*ASSIGNED TASK*. Exclude the pictures, then copy all remaining records exactly.

*LISTED ENTRIES*.
————————

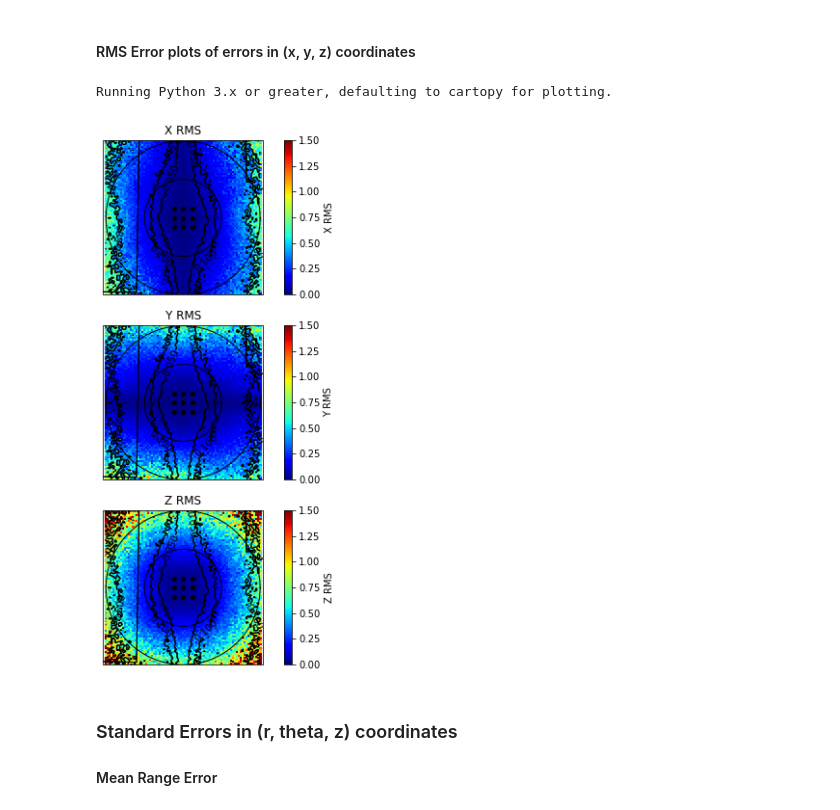
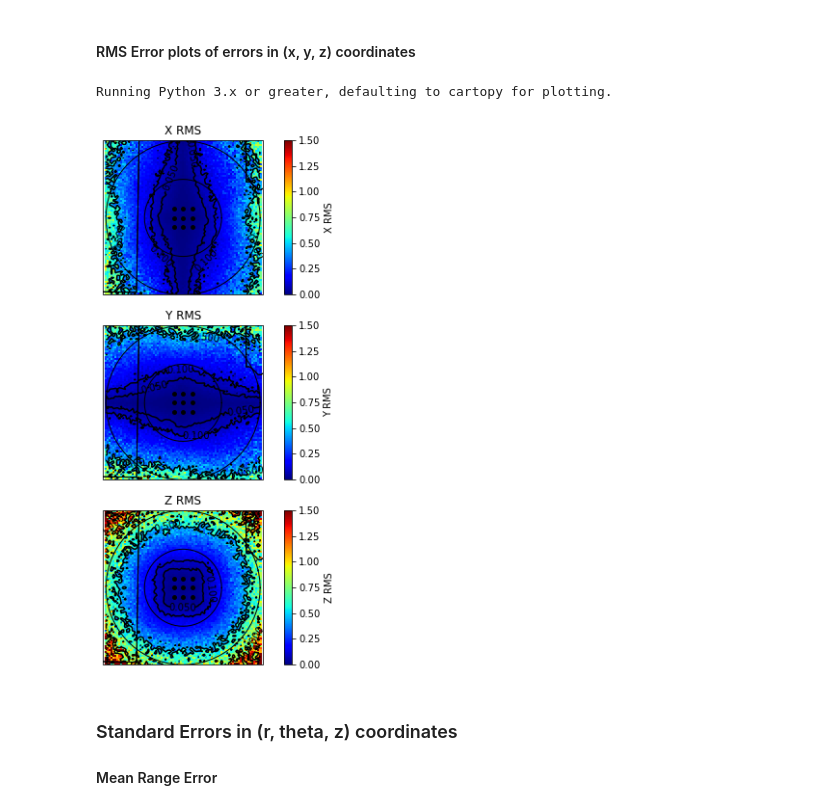
Before and after one commit to Vsalinas91/LMAsimulation, a Jupyter notebook: LMAsimulation_full.ipynb, the cells around one changed output. Drawn from its saved outputs; the diff is of its cells as text; code cells hidden in the pictures.

```diff
--- a/LMAsimulation_full.ipynb
+++ b/LMAsimulation_full.ipynb
@@ -222,36 +222,36 @@ if e is not None:
     plt.title('Z RMS')
     plt.show()
 else:
     print('Running Python 3.x or greater, defaulting to cartopy for plotting.')
     #Set up figure for single or multiple plots
     fig  = plt.figure(figsize=(4.5,10))
     ax1  = fig.add_subplot(311,projection=proj)
     ax2  = fig.add_subplot(312,projection=proj)
     ax3  = fig.add_subplot(313,projection=proj)
 
     #Get lat lon coordinates in meshed arrays
     lonp = plon.reshape(xcoords.shape[0],ycoords.shape[0])
     latp = plat.reshape(xcoords.shape[0],ycoords.shape[0])
 
     #Set params:
     plot_lon,plot_lat = lonp,latp
     buffer     = 0.01 #Sets map extents -- default is 0.01
     levels     = (0.05,0.1,0.5,1,5)
     plot_circles = True
     vmin,vmax  = 0,1.5
     cmap       = 'jet'
 
     sf.mapped_plot(fig,ax1,rms[0,:,:,0]/1000.,rms[0,:,:,0]/1000.,plot_lon,plot_lat,buffer,geo,tanp,cmap,vmin,vmax,
                         lon,lat,'X RMS',levels=(0.05,0.1,0.5,1,5),plot_circles=True)
 
-    sf.mapped_plot(fig,ax2,rms[1,:,:,0]/1000.,rms[0,:,:,0]/1000.,plot_lon,plot_lat,buffer,geo,tanp,cmap,vmin,vmax,
+    sf.mapped_plot(fig,ax2,rms[1,:,:,0]/1000.,rms[1,:,:,0]/1000.,plot_lon,plot_lat,buffer,geo,tanp,cmap,vmin,vmax,
                         lon,lat,'Y RMS',levels=(0.05,0.1,0.5,1,5),plot_circles=True)
 
-    sf.mapped_plot(fig,ax3,rms[2,:,:,0]/1000.,rms[0,:,:,0]/1000.,plot_lon,plot_lat,buffer,geo,tanp,cmap,vmin,vmax,
+    sf.mapped_plot(fig,ax3,rms[2,:,:,0]/1000.,rms[2,:,:,0]/1000.,plot_lon,plot_lat,buffer,geo,tanp,cmap,vmin,vmax,
                         lon,lat,'Z RMS',levels=(0.05,0.1,0.5,1,5),plot_circles=True)
 # %% [output]
 Running Python 3.x or greater, defaulting to cartopy for plotting.
-[figure, old version]
+[figure, new version]
 # %% [markdown]
 ### Standard Errors in (r, theta, z) coordinates
 #### Mean Range Error
```
Also changed, not shown: 3 other files.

————————

*EXERCISE OUTPUT*.
Before and after one commit to Vsalinas91/LMAsimulation, a Jupyter notebook: LMAsimulation_full.ipynb, the cells around one changed output. Drawn from its saved outputs; the diff is of its cells as text; code cells hidden in the pictures.

```diff
--- a/LMAsimulation_full.ipynb
+++ b/LMAsimulation_full.ipynb
@@ -222,36 +222,36 @@ if e is not None:
     plt.title('Z RMS')
     plt.show()
 else:
     print('Running Python 3.x or greater, defaulting to cartopy for plotting.')
     #Set up figure for single or multiple plots
     fig  = plt.figure(figsize=(4.5,10))
     ax1  = fig.add_subplot(311,projection=proj)
     ax2  = fig.add_subplot(312,projection=proj)
     ax3  = fig.add_subplot(313,projection=proj)
 
     #Get lat lon coordinates in meshed arrays
     lonp = plon.reshape(xcoords.shape[0],ycoords.shape[0])
     latp = plat.reshape(xcoords.shape[0],ycoords.shape[0])
 
     #Set params:
     plot_lon,plot_lat = lonp,latp
     buffer     = 0.01 #Sets map extents -- default is 0.01
     levels     = (0.05,0.1,0.5,1,5)
     plot_circles = True
     vmin,vmax  = 0,1.5
     cmap       = 'jet'
 
     sf.mapped_plot(fig,ax1,rms[0,:,:,0]/1000.,rms[0,:,:,0]/1000.,plot_lon,plot_lat,buffer,geo,tanp,cmap,vmin,vmax,
                         lon,lat,'X RMS',levels=(0.05,0.1,0.5,1,5),plot_circles=True)
 
-    sf.mapped_plot(fig,ax2,rms[1,:,:,0]/1000.,rms[0,:,:,0]/1000.,plot_lon,plot_lat,buffer,geo,tanp,cmap,vmin,vmax,
+    sf.mapped_plot(fig,ax2,rms[1,:,:,0]/1000.,rms[1,:,:,0]/1000.,plot_lon,plot_lat,buffer,geo,tanp,cmap,vmin,vmax,
                         lon,lat,'Y RMS',levels=(0.05,0.1,0.5,1,5),plot_circles=True)
 
-    sf.mapped_plot(fig,ax3,rms[2,:,:,0]/1000.,rms[0,:,:,0]/1000.,plot_lon,plot_lat,buffer,geo,tanp,cmap,vmin,vmax,
+    sf.mapped_plot(fig,ax3,rms[2,:,:,0]/1000.,rms[2,:,:,0]/1000.,plot_lon,plot_lat,buffer,geo,tanp,cmap,vmin,vmax,
                         lon,lat,'Z RMS',levels=(0.05,0.1,0.5,1,5),plot_circles=True)
 # %% [output]
 Running Python 3.x or greater, defaulting to cartopy for plotting.
-[figure, old version]
+[figure, new version]
 # %% [markdown]
 ### Standard Errors in (r, theta, z) coordinates
 #### Mean Range Error
```
Also changed, not shown: 3 other files.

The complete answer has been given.